In this new book by Seanan McGuire, their stories before being sent off to this unique boarding school are told. Jacqueline and Jillian are raised by parents who don’t really care to be parents; they simply had children to be able to present them to society. Their parents decided what each would be: Jacqueline the pretty girly one, adorned in frilly dresses and told not to get dirty; Jillian the tomboy, dressed in jeans and tennis shoes, placed in sports. But one day, when they’re 12, they discover a hidden door and end up in the Moors, where vampires and werewolves and other monsters reign. They are picked up by the Master, who wants to keep both but has made a deal with the “mad scientist” who lives in the windmill, and Jill goes one way while Jack goes another. They learn to get by in this new place and even come to appreciate their lives and find themselves, in a sense, as they finally are given the opportunity to make choices for themselves. But the choices they make have much more dire consequences in the land of the Moors, and even as much as each wants to stay, consequences — and finally learning what love is — end up forcing them to leave.

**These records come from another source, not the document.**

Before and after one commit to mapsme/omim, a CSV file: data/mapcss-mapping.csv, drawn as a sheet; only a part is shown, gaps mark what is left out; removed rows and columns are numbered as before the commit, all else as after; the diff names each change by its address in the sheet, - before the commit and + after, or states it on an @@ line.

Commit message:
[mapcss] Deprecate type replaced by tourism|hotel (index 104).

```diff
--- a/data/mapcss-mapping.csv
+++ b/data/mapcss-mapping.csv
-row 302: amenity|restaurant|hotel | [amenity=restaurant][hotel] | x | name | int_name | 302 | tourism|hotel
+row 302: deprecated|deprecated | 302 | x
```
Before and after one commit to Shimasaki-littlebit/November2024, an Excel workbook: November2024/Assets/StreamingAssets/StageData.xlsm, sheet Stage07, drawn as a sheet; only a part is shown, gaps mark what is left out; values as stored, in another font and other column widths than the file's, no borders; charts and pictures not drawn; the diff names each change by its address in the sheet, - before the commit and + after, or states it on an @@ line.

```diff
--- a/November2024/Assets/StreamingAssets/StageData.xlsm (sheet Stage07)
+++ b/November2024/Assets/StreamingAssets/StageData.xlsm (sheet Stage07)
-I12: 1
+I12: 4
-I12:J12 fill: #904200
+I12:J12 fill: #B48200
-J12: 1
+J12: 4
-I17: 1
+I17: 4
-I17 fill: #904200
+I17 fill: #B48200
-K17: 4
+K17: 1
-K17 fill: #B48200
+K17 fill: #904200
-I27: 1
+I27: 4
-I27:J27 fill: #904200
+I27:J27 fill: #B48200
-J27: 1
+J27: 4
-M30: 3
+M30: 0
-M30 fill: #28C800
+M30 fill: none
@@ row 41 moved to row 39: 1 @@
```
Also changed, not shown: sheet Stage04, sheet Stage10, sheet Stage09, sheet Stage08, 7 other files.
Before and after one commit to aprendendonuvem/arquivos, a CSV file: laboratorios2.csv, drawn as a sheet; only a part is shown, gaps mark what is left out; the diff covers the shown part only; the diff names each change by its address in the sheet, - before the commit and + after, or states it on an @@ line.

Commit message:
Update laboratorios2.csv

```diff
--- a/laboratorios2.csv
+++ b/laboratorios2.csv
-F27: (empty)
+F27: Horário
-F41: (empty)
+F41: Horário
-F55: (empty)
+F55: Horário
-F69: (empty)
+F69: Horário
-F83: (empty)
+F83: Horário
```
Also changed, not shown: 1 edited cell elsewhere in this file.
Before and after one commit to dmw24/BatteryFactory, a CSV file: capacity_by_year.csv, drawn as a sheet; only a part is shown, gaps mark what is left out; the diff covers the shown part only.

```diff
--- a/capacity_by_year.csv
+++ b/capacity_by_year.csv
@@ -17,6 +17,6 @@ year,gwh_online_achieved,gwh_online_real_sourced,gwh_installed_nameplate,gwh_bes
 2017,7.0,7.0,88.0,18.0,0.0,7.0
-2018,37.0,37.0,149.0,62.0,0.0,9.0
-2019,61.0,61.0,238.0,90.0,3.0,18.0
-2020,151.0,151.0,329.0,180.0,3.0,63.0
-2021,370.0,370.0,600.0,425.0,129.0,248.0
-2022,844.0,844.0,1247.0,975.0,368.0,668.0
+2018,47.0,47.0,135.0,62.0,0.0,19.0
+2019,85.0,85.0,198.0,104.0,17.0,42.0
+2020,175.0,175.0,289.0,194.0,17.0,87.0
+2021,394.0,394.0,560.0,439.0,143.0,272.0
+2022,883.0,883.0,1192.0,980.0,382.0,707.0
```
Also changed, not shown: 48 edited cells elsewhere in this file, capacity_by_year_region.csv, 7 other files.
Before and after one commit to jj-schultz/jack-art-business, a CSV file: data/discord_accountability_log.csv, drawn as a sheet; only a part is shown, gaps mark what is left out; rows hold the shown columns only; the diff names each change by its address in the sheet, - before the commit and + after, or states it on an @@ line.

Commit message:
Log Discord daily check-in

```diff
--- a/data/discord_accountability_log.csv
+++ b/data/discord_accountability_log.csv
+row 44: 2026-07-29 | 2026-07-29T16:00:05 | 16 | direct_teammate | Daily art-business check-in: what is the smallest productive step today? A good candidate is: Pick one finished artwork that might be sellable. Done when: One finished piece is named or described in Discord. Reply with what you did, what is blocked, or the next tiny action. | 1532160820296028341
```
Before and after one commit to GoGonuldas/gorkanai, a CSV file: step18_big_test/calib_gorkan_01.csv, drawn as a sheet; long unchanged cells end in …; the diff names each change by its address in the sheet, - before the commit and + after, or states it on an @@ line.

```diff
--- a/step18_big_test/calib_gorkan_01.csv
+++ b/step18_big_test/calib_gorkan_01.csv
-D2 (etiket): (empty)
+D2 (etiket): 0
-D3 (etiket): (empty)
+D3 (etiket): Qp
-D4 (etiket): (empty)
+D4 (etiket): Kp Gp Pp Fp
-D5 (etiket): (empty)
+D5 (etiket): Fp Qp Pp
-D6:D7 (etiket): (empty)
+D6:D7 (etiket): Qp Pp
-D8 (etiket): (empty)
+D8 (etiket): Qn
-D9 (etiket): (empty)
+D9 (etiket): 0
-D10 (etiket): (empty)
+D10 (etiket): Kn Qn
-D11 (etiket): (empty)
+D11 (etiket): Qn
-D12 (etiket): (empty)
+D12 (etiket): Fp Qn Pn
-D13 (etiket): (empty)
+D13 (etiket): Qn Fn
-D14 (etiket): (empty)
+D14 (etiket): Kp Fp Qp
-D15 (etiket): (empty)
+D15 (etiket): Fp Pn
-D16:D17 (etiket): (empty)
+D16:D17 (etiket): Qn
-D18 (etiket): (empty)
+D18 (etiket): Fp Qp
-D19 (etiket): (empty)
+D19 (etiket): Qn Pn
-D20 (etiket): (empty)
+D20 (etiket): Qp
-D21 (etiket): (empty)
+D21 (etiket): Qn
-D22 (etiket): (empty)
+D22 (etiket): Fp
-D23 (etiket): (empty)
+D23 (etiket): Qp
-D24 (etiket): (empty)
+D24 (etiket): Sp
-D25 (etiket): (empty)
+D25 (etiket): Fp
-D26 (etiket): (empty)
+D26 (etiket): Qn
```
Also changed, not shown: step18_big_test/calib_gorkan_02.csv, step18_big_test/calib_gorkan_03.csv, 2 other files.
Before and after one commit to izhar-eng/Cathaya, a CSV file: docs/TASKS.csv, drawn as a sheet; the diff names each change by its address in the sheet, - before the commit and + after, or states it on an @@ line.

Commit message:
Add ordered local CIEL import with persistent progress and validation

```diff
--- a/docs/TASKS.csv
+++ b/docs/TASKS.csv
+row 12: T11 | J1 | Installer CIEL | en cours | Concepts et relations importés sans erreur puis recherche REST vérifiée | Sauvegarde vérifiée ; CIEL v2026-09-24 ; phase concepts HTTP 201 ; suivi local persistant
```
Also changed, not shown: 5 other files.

The world of Wayward Children is one where the lands of fairy tales exist, where children from our world really do find secret doorways that open up just once when the time is right, where those worlds have varying sets of rules, all very serious and never the light-hearted “Disney-fied” versions of those tales. McGuire uses these places to explore morality and human nature and what selfishness and bad choices can do. This story is a reminder that girls shouldn’t be forced into one or two molds, that they should have many options available to them, to guide their own destinies, and that humans can be just as disturbing as monsters.
Rated: Moderate. There’s no offensive language. Sexual content includes a romantic relationship between two teen girls, with some kissing mentioned and more involvement implied. There’s a potential implication of a relationship (but it’s murky) between a teen girl and a vampire. Violence is mostly a murder that involves mentions of blood and a body being mutilated in some way with a knife. There are mentions of other killings, mostly of children, just in passing.